Hackers and hacktivists may be responsible for more data breaches than insiders, cybercrimes may be getting easier to commit –according to the FBI, at least – and the Internet may have become such a bad neighborhood that it requires not one, but two oppressively harsh, unrealistically broad bills in Congress to combat it.
That doesn't mean light fingers have no place in the world of crime anymore; even crime involving identity and data theft.
According to a story in the U.K.'s Daily Mail, workers at several call centers in India have been making money on the side by recording as many as 45 separate points of data on half a million British customers and selling them for as little as two pence per record.
The information includes names, debit and credit-card numbers (along with expiration dates and CCV/CVV codes), medical and financial records.
Reporters from the Sunday Times uncovered the scheme by going undercover as buyers.
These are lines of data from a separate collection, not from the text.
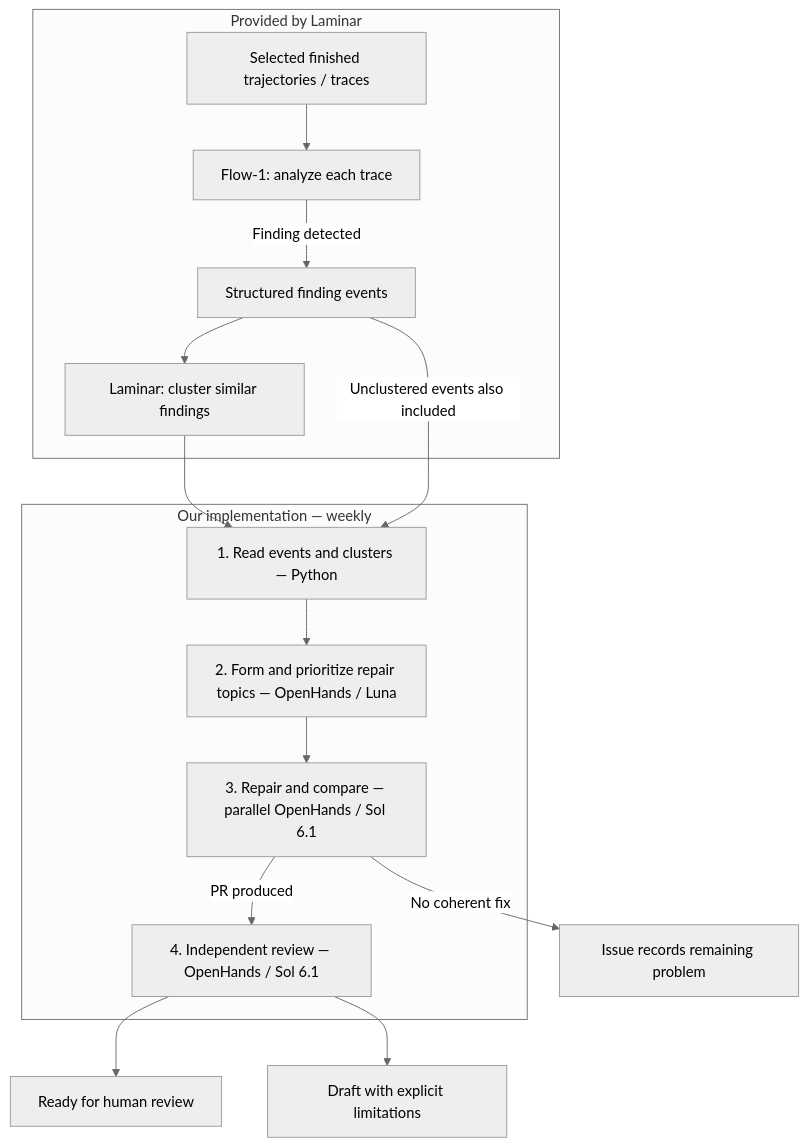
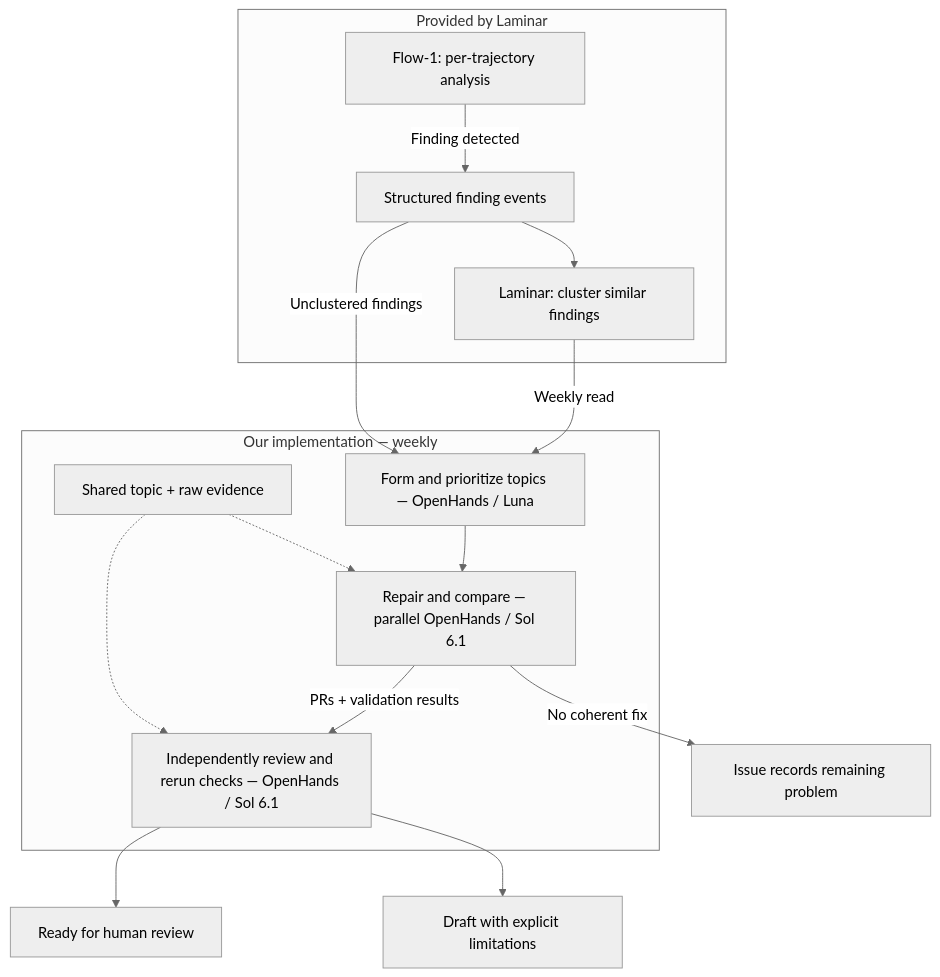
Before and after one commit to OpenHands/oss-agent-canvas: the second of 2 diagrams in automations/weekly-automation-improvement/HOW_IT_WORKS.md, drawn with Mermaid (neutral theme). The commit also changed other lines of this file, not shown here.

Commit message:
Simplify workflow diagram and show reviewer evidence access

````diff
--- a/automations/weekly-automation-improvement/HOW_IT_WORKS.md
+++ b/automations/weekly-automation-improvement/HOW_IT_WORKS.md
@@ -28,24 +28,25 @@
 ```mermaid
 flowchart TD
     subgraph laminar["Provided by Laminar"]
-        traces["Selected finished trajectories / traces"]
-        flow["Flow-1: analyze each trace"]
+        flow["Flow-1: per-trajectory analysis"]
         events["Structured finding events"]
         clusters["Laminar: cluster similar findings"]
-        traces --> flow -->|Finding detected| events
+        flow -->|Finding detected| events
         events --> clusters
     end
     subgraph automation["Our implementation — weekly"]
-        prepare["1. Read events and clusters — Python"]
-        triage["2. Form and prioritize repair topics — OpenHands / Luna"]
-        repair["3. Repair and compare — parallel OpenHands / Sol 6.1"]
-        review["4. Independent review — OpenHands / Sol 6.1"]
-        prepare --> triage --> repair
-        repair -->|PR produced| review
+        triage["Form and prioritize topics — OpenHands / Luna"]
+        repair["Repair and compare — parallel OpenHands / Sol 6.1"]
+        review["Independently review and rerun checks — OpenHands / Sol 6.1"]
+        context["Shared topic + raw evidence"]
+        triage --> repair
+        repair -->|PRs + validation results| review
+        context -.-> repair
+        context -.-> review
     end
-    clusters --> prepare
-    events -->|Unclustered events also included| prepare
+    clusters -->|Weekly read| triage
+    events -->|Unclustered findings| triage
     repair -->|No coherent fix| unresolved["Issue records remaining problem"]
     review --> ready["Ready for human review"]
     review --> draft["Draft with explicit limitations"]
 ```
````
Two men calling themselves "IT consultants" claimed to have been selling the information for so long they could tell which banks issued a credit card simply by looking at the number.
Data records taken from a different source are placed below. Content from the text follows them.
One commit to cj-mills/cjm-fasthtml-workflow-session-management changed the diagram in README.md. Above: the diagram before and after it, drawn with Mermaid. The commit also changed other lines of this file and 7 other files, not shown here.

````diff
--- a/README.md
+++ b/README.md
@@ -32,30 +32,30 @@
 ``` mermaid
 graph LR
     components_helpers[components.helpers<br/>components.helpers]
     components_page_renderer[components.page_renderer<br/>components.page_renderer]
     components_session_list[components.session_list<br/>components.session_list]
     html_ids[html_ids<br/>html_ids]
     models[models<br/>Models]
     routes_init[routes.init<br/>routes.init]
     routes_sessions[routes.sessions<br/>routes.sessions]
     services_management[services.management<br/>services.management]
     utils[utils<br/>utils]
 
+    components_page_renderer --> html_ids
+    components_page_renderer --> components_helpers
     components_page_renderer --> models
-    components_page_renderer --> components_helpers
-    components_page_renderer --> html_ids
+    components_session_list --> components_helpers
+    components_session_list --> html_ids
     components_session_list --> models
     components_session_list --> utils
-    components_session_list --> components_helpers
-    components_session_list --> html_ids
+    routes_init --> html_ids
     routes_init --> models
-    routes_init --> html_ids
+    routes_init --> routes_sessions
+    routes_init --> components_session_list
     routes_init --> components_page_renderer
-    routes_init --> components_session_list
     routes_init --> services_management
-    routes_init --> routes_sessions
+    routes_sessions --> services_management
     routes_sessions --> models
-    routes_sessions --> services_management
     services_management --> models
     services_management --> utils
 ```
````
Their sources, they said, were call-center workers who were paid to "exfiltrate" data from their offices, most of which served as outsourced customer- or technical-support centers for, in this case, British businesses.
The story gave no indication the corruption included U.S. businesses as well as those in the U.K., but there is no reason to believe only British companies would be targeted.
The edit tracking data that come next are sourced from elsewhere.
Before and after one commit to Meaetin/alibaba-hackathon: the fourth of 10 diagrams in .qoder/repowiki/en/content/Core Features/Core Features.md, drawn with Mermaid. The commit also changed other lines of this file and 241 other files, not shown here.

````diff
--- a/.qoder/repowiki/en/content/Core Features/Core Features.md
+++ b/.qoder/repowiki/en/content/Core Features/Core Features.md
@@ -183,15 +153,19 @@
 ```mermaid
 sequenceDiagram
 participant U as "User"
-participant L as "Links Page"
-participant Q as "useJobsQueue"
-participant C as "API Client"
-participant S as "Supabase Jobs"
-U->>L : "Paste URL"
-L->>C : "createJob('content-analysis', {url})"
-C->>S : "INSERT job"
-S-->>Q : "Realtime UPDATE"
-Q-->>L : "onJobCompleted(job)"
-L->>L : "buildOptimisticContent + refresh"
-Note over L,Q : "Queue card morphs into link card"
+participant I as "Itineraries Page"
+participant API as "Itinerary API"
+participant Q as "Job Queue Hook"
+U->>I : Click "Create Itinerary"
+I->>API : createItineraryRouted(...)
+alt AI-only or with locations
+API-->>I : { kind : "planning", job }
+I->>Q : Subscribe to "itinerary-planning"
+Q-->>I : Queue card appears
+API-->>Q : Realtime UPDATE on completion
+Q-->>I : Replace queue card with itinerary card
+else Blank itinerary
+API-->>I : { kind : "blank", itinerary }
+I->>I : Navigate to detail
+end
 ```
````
Both U.S. and British businesses frequently hire call-centers and other technical-services companies in India to handle human-labor-intensive work that would be more expensive if it were done at home due to higher relative salaries and overhead costs in Western countries.
The "consultants" gave no indication of how call-center workers were sneaking the data out, but security vendor Sophos' NakedSecurity newsletter noted they could be doing anything from writing it down on scraps of paper to downloading it en mass onto USB flash drives, MP3 players or other small portable devices.
Indian government sources said enforcement agencies try to investigate reports of corruption, but are hindered by the reluctance of any of the call-center companies to admit their employees had been stealing information belonging to the customers of clients.
Call centers are a $5 billion-per-year business in India, employing about 330,000 workers.
Despite the tiresome reflex of some U.S. law-enforcement agencies to blame every act of cybercrime on Anonymous or nameless "hackers," there is no firm evidence that any of corrupt Indian workers stealing data to supply identity thieves are members of any Western hacktivist movements.
If they're writing the data down on paper, what they're doing might not even be considered cybercrime. Just plain old "crime," which is the way it should be prosecuted in the first place.
Read more of Kevin Fogarty's CoreIT blog and follow the latest IT news at ITworld. Follow Kevin on Twitter at @KevinFogarty. For the latest IT news, analysis and how-tos, follow ITworld on Twitter and Facebook.